Welcome to the second of the Corner Three 2019-2020 NBA division-by-division season previews. In each of these previews, we use RJ Garcia’s player-by-player ratings (based on on/off metrics and career trajectory) and per-game minutes projections (taking into account potential minutes lost to injury) to project overall team quality for the upcoming season. RJ and Derek Reifer also provide their own analyses and commentary to provide any context and additional insights.
If you’ve been following the NBA Draft this year at all, you’ve heard countless times that this is a weak one outside of the top two, or maybe three, guys – depending on which expert you happen to be reading at the time. This prevailing thought is true, however, most NBA fans don’t seem to be realizing the ramifications of just how weak it is.
To the dismay of many, but mostly Magic Johnson and LeBron James, Anthony Davis is still a New Orleans Pelican.
Currently in the NBA discourse, there has been some significant talk about Anthony Davis and what exactly to do about the remaining games until the New Orleans Pelicans are able to trade, or run out, his contract.
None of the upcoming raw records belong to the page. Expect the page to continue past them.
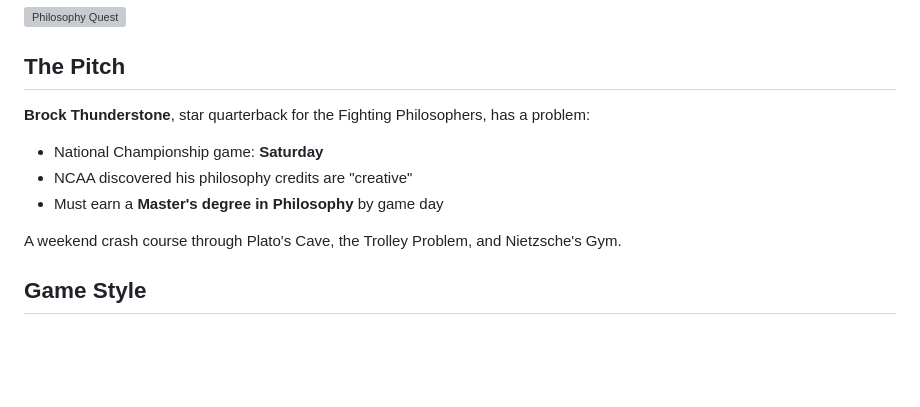
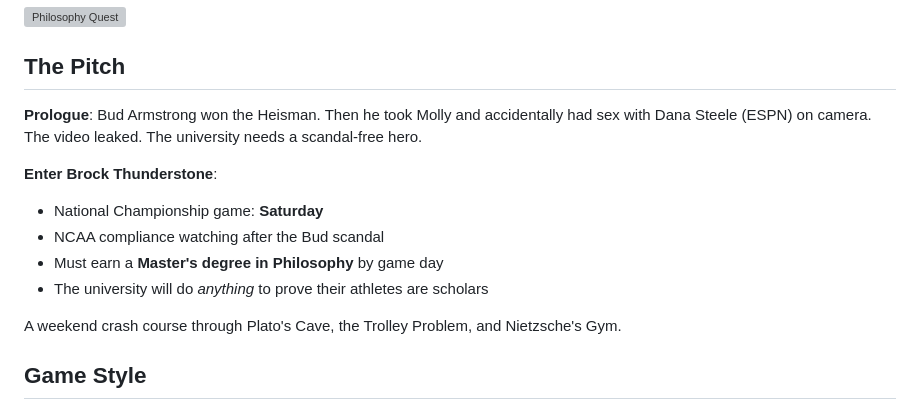
Before and after one commit to patricksomerville/philosophy-quest, a Markdown page: README.md, the part around the change. Drawn GitHub-style; blank space fills up the shorter version; grey boxes are pictures that could not be loaded.

Commit message:
Add prologue: Bud Armstrong Heisman scandal

```diff
--- a/README.md
+++ b/README.md
@@ -6,10 +6,13 @@
 
 ## The Pitch
 
-**Brock Thunderstone**, star quarterback for the Fighting Philosophers, has a problem:
+**Prologue**: Bud Armstrong won the Heisman. Then he took Molly and accidentally had sex with Dana Steele (ESPN) on camera. The video leaked. The university needs a scandal-free hero.
+
+**Enter Brock Thunderstone**:
 - National Championship game: **Saturday**
-- NCAA discovered his philosophy credits are "creative"
+- NCAA compliance watching after the Bud scandal
 - Must earn a **Master's degree in Philosophy** by game day
+- The university will do *anything* to prove their athletes are scholars
 
 A weekend crash course through Plato's Cave, the Trolley Problem, and Nietzsche's Gym.
 
```
Also changed, not shown: docs/GDD.md (+25 -2 lines).
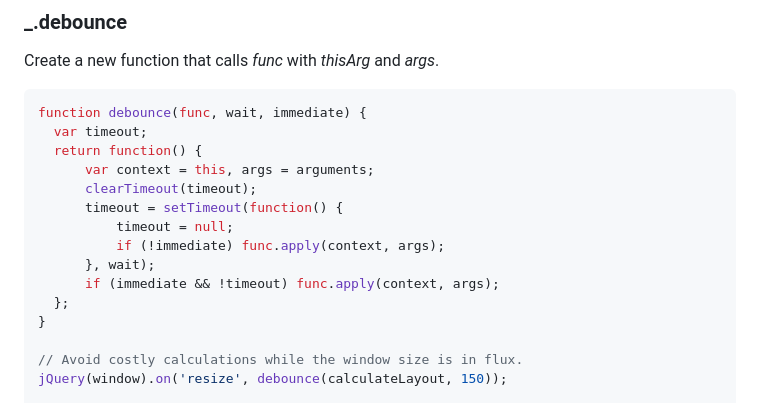
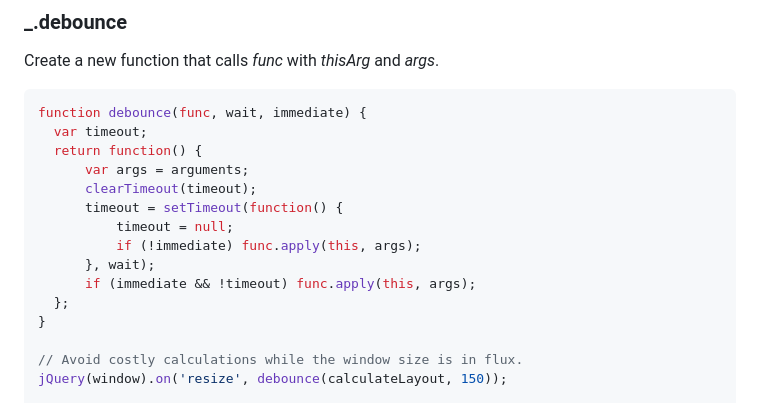
Before and after one commit to you-dont-need/You-Dont-Need-Lodash-Underscore, a Markdown page: README.md, the part around the change. Rendered like a GitHub page.

Commit message:
This context variable seems unnecessary

```diff
--- a/README.md
+++ b/README.md
@@ -1908,13 +1908,13 @@ Create a new function that calls _func_ with _thisArg_ and _args_.
  function debounce(func, wait, immediate) {
 	var timeout;
 	return function() {
-		var context = this, args = arguments;
+		var args = arguments;
 		clearTimeout(timeout);
 		timeout = setTimeout(function() {
 			timeout = null;
-			if (!immediate) func.apply(context, args);
+			if (!immediate) func.apply(this, args);
 		}, wait);
-		if (immediate && !timeout) func.apply(context, args);
+		if (immediate && !timeout) func.apply(this, args);
 	};
 }
 
```
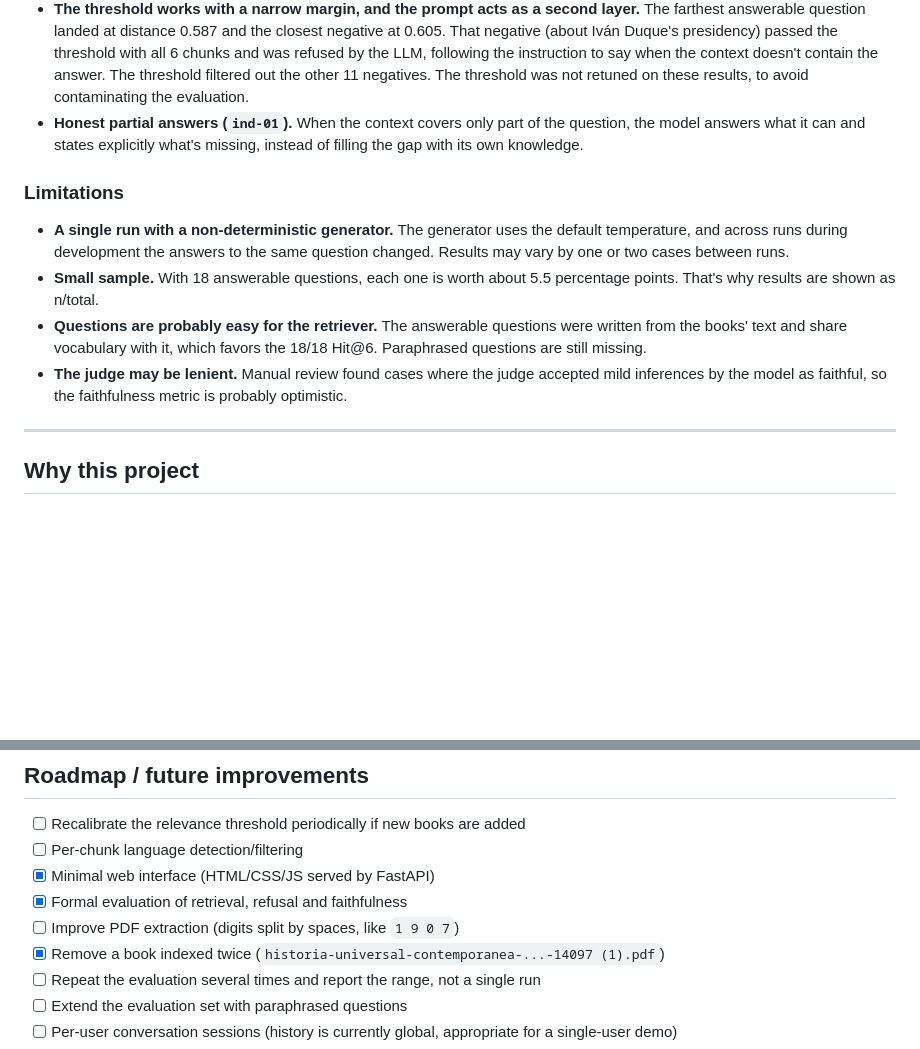
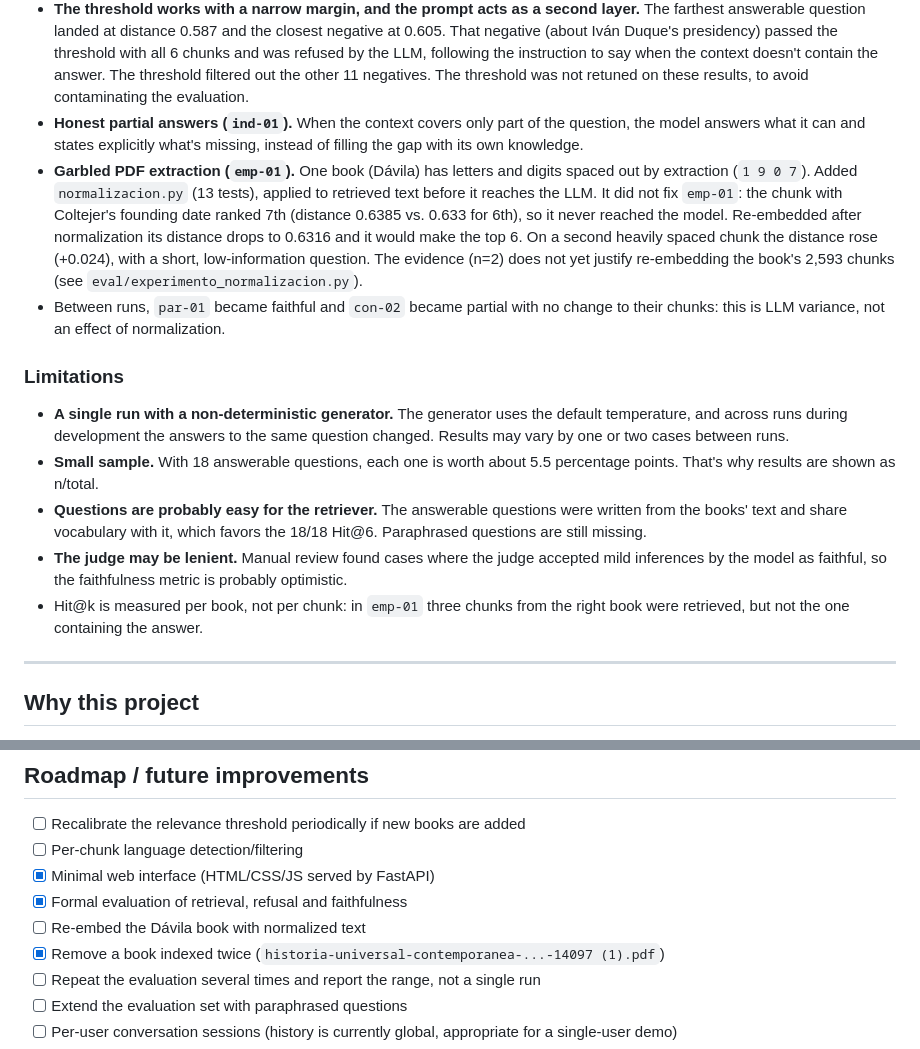
Before and after one commit to Cescobar332/PrimerProyectoRAG, a Markdown page: README.md, 2 parts joined by grey strips. Rendered like a GitHub page; blank space fills up the shorter version.

```diff
--- a/README.md
+++ b/README.md
@@ -36,6 +36,8 @@ Evaluated with a hand-written set of 30 questions ([`eval/preguntas.jsonl`](eval
 - **PDF extraction broke a fact that was actually in the corpus (`emp-01`).** Coltejer's founding date appears in Carlos Dávila's book, but pypdf extracted it as `1 9 0 7`. The system couldn't find it and answered that it didn't have the information. This is a data-quality problem in ingestion, not a model or threshold problem, and it only surfaced through evaluation.
 - **The threshold works with a narrow margin, and the prompt acts as a second layer.** The farthest answerable question landed at distance 0.587 and the closest negative at 0.605. That negative (about Iván Duque's presidency) passed the threshold with all 6 chunks and was refused by the LLM, following the instruction to say when the context doesn't contain the answer. The threshold filtered out the other 11 negatives. The threshold was not retuned on these results, to avoid contaminating the evaluation.
 - **Honest partial answers (`ind-01`).** When the context covers only part of the question, the model answers what it can and states explicitly what's missing, instead of filling the gap with its own knowledge.
+- **Garbled PDF extraction (`emp-01`).** One book (Dávila) has letters and digits spaced out by extraction (`1 9 0 7`). Added `normalizacion.py` (13 tests), applied to retrieved text before it reaches the LLM. It did not fix `emp-01`: the chunk with Coltejer's founding date ranked 7th (distance 0.6385 vs. 0.633 for 6th), so it never reached the model. Re-embedded after normalization its distance drops to 0.6316 and it would make the top 6. On a second heavily spaced chunk the distance rose (+0.024), with a short, low-information question. The evidence (n=2) does not yet justify re-embedding the book's 2,593 chunks (see `eval/experimento_normalizacion.py`).
+- Between runs, `par-01` became faithful and `con-02` became partial with no change to their chunks: this is LLM variance, not an effect of normalization.
 
 ### Limitations
 
@@ -43,6 +45,7 @@ Evaluated with a hand-written set of 30 questions ([`eval/preguntas.jsonl`](eval
 - **Small sample.** With 18 answerable questions, each one is worth about 5.5 percentage points. That's why results are shown as n/total.
 - **Questions are probably easy for the retriever.** The answerable questions were written from the books' text and share vocabulary with it, which favors the 18/18 Hit@6. Paraphrased questions are still missing.
 - **The judge may be lenient.** Manual review found cases where the judge accepted mild inferences by the model as faithful, so the faithfulness metric is probably optimistic.
+- Hit@k is measured per book, not per chunk: in `emp-01` three chunks from the right book were retrieved, but not the one containing the answer.
 
 ---
 
@@ -205,7 +208,7 @@ curl -X POST http://127.0.0.1:8000/chat \
 - [ ] Per-chunk language detection/filtering
 - [x] Minimal web interface (HTML/CSS/JS served by FastAPI)
 - [x] Formal evaluation of retrieval, refusal and faithfulness
-- [ ] Improve PDF extraction (digits split by spaces, like `1 9 0 7`)
+- [ ] Re-embed the Dávila book with normalized text
 - [x] Remove a book indexed twice (`historia-universal-contemporanea-...-14097 (1).pdf`)
 - [ ] Repeat the evaluation several times and report the range, not a single run
 - [ ] Extend the evaluation set with paraphrased questions
```
Also changed, not shown: README.es.md (+13 -3 lines).
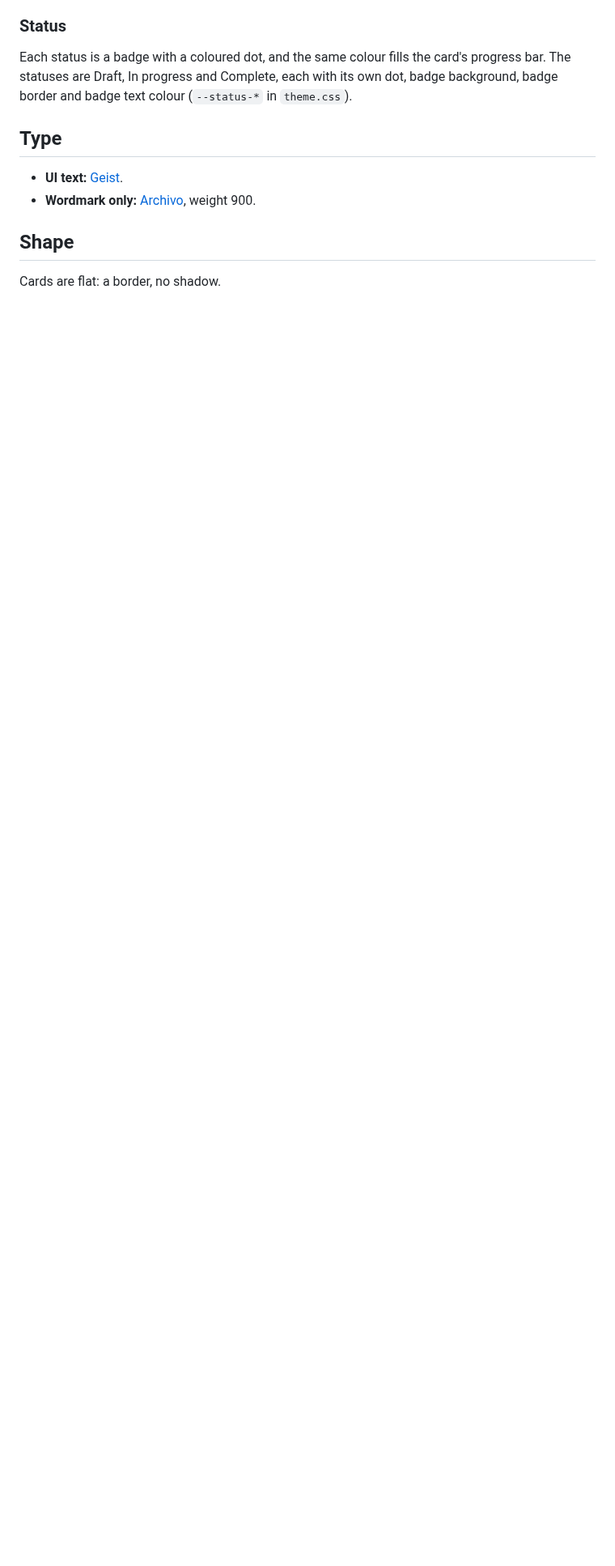
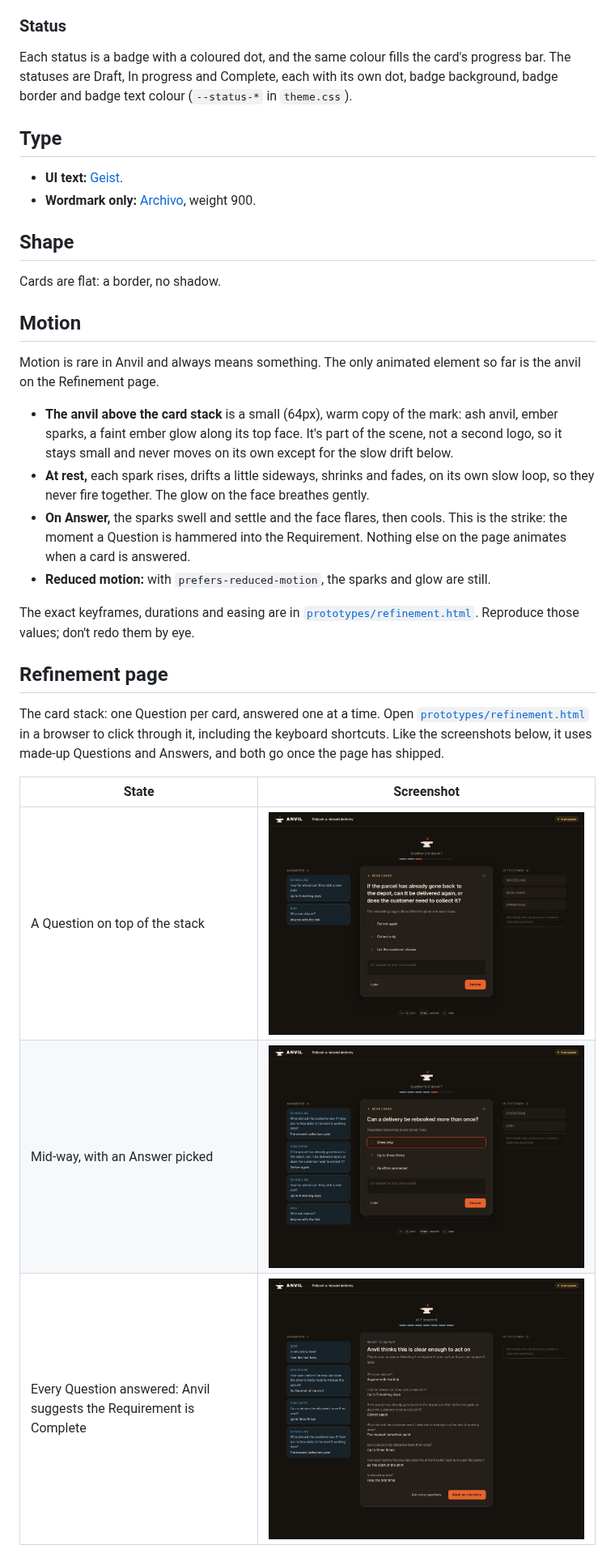
Before and after one commit to theselftaughtdev42/anvil, a Markdown page: docs/design/README.md, the part around the change. Shown at 81% size. Drawn GitHub-style; pictures changed too: docs/design/wireframes/refinement-after-two-answers.png (added), docs/design/wireframes/refinement-card.png (added), docs/design/wireframes/refinement-ready-to-review.png (added); blank space fills up the shorter version.

Commit message:
Add the Refinement page design: card stack prototype, screenshots and motion rules
Co-Authored-By: Claude Opus 5.5 <noreply@anthropic.com>
Claude-Session: https://claude.ai/code/session_01Ke2xaNRJsYiJxEby24s3TN

```diff
--- a/docs/design/README.md
+++ b/docs/design/README.md
@@ -40,3 +40,24 @@ Each status is a badge with a coloured dot, and the same colour fills the card's
 ## Shape
 
 Cards are flat: a border, no shadow.
+
+## Motion
+
+Motion is rare in Anvil and always means something. The only animated element so far is the anvil on the Refinement page.
+
+- **The anvil above the card stack** is a small (64px), warm copy of the mark: ash anvil, ember sparks, a faint ember glow along its top face. It's part of the scene, not a second logo, so it stays small and never moves on its own except for the slow drift below.
+- **At rest,** each spark rises, drifts a little sideways, shrinks and fades, on its own slow loop, so they never fire together. The glow on the face breathes gently.
+- **On Answer,** the sparks swell and settle and the face flares, then cools. This is the strike: the moment a Question is hammered into the Requirement. Nothing else on the page animates when a card is answered.
+- **Reduced motion:** with `prefers-reduced-motion`, the sparks and glow are still.
+
+The exact keyframes, durations and easing are in [`prototypes/refinement.html`](prototypes/refinement.html). Reproduce those values; don't redo them by eye.
+
+## Refinement page
+
+The card stack: one Question per card, answered one at a time. Open [`prototypes/refinement.html`](prototypes/refinement.html) in a browser to click through it, including the keyboard shortcuts. Like the screenshots below, it uses made-up Questions and Answers, and both go once the page has shipped.
+
+| State | Screenshot |
+|---|---|
+| A Question on top of the stack | ![The card stack](wireframes/refinement-card.png) |
+| Mid-way, with an Answer picked | ![After two Answers](wireframes/refinement-after-two-answers.png) |
+| Every Question answered: Anvil suggests the Requirement is Complete | ![Ready to review](wireframes/refinement-ready-to-review.png) |
```
Also changed, not shown: 1 other file.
Scott Kushner of the The New Orleans Advocate published a charged column today suggesting that the Pelicans need to sit Anthony Davis and take a stand in favor of the Pelicans’ fans, who would otherwise spend their money elsewhere if the New Orleans Pelicans continued to play Anthony Davis.
It’s official: Anthony Davis has requested a trade.
One of the consensus top-5 players in the NBA changing teams, especially with still a year and a half left on his contract, has the potential to make huge waves within the NBA. Could he team up with LeBron James on the Lakers? Could he go to the East and shift the power balance between the conferences? Anything is possible at this point, as it’s likely 29 GMs are currently awake, coffee in hand (except for Danny Ainge), constructing packages for the Pelicans’ big man.
On July 2nd, the NBA world was shaken by the addition of DeMarcus Cousins to the Warriors for the taxpayer mid-level exception, $5.3 million. Fans of the league were rattled by the idea that the player some deem to be the best center in the league is joining what is already a dynasty in Golden State. Cousins told Marc Spears of The Undefeated that no other teams had made him an offer – this statement was disputed by some members of the Pelicans’ media, but it seems that regardless of where in the middle the truth lies, there was no big offer out there for Boogie. So instead of taking the non-taxpayer mid-level exception, or some other deal that he deemed to be below his true value, Cousins decided to give up money to join the best team in the league.
Last night after the All-Star Game, a bombshell deal was announced (now official) as the Sacramento Kings sent their superstar center, DeMarcus Cousins, along with Omri Casspi, to the New Orleans Pelicans for Buddy Hield, Tyreke Evans, Langston Galloway, and 2017 first- and second-round picks. This was a surprising move for multiple reasons, the first being that less than two weeks ago Kings GM Vlade Divac made it clear that Cousins would not be traded.